Artist: Wells, John (fl.1792-1809)
Uncoloured aquatint by J. Wells after a drawing on the spot by Capt. Trapaud, part of a set of his twenty views published London in 1788, of the ruins of the Palace at Madurai from the north-east.

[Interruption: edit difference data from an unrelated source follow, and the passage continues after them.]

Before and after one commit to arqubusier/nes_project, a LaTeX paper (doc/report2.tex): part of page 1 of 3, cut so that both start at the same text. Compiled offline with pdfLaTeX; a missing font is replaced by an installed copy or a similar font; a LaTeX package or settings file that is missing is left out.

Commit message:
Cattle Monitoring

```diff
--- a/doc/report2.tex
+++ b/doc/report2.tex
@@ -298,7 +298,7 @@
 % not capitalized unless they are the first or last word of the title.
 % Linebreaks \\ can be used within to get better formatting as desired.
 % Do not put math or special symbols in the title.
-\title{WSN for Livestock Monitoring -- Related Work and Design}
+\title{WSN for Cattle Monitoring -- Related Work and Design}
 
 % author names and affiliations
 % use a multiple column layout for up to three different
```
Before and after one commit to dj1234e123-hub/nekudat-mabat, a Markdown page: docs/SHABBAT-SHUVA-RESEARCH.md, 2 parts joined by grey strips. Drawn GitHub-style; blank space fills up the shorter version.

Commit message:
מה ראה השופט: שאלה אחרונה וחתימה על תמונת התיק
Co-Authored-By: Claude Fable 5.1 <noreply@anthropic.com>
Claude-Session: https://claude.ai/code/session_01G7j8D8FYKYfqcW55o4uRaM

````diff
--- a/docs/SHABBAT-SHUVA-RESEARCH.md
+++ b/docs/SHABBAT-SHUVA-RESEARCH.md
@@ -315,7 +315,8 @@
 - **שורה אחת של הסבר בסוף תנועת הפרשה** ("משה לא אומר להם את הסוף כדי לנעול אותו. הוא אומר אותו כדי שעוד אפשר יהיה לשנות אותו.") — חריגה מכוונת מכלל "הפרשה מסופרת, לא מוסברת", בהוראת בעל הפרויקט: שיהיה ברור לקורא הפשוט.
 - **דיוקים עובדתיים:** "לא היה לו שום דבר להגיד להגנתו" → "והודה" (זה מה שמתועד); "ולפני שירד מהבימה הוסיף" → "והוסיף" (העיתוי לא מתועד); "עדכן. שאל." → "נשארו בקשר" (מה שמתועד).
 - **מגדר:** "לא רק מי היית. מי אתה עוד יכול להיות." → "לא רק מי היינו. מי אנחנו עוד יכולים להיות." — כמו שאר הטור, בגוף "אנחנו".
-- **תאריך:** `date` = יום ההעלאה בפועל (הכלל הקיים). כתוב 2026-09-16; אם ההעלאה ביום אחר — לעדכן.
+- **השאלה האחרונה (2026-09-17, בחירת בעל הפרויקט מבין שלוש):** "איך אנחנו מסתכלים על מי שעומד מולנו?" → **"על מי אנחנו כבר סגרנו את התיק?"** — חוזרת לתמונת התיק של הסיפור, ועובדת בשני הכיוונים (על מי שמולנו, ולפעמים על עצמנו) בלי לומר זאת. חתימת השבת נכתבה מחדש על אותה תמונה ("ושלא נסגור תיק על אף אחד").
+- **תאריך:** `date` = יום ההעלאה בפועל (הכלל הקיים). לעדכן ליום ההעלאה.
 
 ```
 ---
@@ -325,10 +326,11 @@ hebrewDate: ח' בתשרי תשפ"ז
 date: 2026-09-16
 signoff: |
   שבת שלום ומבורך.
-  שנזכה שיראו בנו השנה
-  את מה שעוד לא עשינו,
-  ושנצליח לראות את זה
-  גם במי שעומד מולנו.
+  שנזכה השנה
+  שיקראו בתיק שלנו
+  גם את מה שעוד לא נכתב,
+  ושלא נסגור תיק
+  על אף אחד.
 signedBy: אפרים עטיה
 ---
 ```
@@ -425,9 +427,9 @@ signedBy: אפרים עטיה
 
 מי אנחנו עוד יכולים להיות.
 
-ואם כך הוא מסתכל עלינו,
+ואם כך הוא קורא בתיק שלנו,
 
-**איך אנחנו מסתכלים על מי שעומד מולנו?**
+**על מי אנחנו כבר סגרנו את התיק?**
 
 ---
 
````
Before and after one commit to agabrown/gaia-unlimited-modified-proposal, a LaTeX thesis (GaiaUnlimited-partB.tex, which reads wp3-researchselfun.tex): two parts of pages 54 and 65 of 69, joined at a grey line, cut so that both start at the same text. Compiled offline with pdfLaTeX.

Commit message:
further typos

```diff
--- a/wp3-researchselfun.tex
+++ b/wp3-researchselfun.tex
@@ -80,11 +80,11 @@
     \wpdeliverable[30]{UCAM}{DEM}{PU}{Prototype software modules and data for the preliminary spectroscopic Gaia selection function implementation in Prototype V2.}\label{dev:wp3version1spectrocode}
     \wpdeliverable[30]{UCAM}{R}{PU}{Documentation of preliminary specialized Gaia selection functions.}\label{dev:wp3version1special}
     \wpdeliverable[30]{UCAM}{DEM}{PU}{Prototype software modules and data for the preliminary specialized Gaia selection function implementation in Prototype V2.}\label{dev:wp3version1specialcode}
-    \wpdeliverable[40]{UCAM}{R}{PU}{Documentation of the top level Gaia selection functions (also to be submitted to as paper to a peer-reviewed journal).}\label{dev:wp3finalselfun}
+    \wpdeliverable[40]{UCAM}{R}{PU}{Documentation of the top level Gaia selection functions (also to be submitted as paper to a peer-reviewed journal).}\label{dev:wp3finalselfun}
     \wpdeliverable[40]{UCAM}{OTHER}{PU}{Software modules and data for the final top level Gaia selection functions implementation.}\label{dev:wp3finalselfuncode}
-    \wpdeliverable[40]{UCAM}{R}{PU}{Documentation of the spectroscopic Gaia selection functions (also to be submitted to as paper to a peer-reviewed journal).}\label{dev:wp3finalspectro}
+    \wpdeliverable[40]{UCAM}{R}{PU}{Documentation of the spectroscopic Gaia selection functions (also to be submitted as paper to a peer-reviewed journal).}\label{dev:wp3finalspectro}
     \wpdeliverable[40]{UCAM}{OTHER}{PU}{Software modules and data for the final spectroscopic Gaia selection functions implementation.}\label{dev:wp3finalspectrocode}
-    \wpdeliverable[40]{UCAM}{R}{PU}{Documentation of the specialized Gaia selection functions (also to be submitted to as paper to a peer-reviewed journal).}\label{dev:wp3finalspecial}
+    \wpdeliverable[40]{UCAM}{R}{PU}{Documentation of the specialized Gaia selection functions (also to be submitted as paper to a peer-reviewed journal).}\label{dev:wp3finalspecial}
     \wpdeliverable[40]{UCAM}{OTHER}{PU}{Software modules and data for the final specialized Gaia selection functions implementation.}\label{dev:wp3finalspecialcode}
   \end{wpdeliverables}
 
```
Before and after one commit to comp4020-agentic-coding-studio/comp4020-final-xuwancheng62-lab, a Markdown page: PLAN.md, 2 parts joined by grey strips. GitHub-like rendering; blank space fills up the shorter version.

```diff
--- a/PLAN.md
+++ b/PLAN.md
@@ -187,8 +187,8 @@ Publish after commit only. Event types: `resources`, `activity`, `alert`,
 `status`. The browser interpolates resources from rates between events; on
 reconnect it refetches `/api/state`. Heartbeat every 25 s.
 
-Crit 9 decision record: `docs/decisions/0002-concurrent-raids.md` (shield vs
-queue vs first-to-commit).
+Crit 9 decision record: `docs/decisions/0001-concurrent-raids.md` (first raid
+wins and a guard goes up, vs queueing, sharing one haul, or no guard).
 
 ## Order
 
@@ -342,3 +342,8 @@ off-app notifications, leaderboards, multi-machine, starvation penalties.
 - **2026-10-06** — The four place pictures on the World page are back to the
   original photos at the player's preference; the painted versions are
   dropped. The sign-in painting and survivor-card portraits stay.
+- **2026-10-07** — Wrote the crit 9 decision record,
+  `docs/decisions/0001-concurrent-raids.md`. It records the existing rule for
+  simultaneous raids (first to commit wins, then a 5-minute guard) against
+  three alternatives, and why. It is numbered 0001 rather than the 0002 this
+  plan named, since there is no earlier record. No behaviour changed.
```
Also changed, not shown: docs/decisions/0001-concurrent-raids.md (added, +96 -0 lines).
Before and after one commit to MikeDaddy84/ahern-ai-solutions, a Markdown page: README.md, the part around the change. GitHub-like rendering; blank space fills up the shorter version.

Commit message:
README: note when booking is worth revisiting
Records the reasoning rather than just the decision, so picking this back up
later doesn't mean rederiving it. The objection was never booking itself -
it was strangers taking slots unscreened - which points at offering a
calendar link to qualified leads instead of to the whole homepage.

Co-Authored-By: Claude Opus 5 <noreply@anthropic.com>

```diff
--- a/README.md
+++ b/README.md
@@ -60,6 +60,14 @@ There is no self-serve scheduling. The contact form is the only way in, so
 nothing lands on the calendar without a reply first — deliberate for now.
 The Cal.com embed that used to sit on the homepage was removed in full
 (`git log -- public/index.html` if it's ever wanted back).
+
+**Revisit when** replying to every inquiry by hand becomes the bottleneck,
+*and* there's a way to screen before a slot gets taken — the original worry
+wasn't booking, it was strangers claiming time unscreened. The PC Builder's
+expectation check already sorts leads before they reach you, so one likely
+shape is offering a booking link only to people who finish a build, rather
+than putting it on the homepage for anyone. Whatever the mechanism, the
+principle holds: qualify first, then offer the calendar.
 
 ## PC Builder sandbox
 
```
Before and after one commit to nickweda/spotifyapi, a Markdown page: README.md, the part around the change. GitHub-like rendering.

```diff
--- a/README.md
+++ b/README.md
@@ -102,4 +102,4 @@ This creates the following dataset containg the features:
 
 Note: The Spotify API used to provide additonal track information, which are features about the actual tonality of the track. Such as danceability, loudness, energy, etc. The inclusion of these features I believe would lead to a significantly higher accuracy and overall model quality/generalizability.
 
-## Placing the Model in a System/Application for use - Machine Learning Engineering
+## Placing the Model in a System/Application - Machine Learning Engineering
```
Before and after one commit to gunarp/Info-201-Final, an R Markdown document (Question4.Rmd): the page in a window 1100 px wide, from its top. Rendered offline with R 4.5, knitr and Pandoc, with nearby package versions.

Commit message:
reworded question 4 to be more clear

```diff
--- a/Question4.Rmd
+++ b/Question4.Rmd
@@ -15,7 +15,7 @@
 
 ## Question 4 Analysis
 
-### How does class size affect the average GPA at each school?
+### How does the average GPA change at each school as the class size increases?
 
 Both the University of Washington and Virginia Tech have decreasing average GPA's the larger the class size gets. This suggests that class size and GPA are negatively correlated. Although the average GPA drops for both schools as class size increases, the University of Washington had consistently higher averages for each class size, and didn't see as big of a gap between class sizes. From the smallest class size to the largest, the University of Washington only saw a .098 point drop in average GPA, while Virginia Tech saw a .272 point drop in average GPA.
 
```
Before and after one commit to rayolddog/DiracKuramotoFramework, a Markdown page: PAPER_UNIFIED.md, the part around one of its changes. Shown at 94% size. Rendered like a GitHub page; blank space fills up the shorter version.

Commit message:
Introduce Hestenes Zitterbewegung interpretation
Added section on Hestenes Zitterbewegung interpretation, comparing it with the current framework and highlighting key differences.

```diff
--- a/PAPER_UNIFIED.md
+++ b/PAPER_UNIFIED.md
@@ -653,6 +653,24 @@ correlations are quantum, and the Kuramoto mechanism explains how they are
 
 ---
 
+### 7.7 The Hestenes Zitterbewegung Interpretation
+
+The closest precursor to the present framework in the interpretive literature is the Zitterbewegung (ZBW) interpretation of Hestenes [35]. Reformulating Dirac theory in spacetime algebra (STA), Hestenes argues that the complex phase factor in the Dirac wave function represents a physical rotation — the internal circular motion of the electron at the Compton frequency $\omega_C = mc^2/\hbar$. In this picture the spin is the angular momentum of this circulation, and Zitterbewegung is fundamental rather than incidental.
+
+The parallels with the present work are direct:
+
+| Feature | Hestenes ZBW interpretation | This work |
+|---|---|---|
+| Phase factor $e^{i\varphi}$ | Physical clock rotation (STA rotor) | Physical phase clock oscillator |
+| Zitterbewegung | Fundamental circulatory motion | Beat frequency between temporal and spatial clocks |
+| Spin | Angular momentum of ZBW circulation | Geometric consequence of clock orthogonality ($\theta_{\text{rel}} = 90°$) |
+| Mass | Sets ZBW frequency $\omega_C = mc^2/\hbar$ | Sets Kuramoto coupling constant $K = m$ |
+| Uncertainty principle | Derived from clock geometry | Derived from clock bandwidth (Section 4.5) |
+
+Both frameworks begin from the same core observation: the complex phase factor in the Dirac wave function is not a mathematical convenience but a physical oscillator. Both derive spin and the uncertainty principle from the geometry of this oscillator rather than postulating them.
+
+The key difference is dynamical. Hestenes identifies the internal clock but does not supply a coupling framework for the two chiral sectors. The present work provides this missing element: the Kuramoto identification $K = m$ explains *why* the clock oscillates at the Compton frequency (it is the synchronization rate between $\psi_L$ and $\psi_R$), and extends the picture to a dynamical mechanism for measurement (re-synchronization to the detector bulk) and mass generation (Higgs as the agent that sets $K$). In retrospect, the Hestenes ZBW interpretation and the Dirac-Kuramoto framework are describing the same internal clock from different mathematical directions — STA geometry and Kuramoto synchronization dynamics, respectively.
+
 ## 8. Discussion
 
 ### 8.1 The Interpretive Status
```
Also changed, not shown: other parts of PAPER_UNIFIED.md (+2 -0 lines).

In the 16th century Madurai was an independent kingdom under the Nayakas. Tirumala Nayaka (1623-60), the most important rulers of that dynasty, was an ambitious builder. He patronised the construction of the imposing Minakshi Sundareshvara Temple complex which dominates the centre of the town. His Palace, built in 1636, is situated south-east of the temple. Only two sections of the palace survive, the Dance Hall and the Durbar Hall as the rest of the palace was dismantled between 1662 and 1682 when the capital was transferred to Trichinopoly. A rectangular courtyard surrounded by arcades precedes the audience hall. Circular piers covered with elaborate plaster stonework and supporting cusped arches create aisles on four sides of the court with square and rectangular chambers. The throne chamber is situated in the middle of the western wall. The dance hall adjoins the audience hall on the north-west corner. The central space is flanked by an arcade on two sides and chambers with arched windows above. The pointed vault is supported by transverse arches and the cusps of the arches are decorated with plaster animal, birds and scrollwork. Most of this plasterwork decoration dates from the 19th century refurbishment of the palace.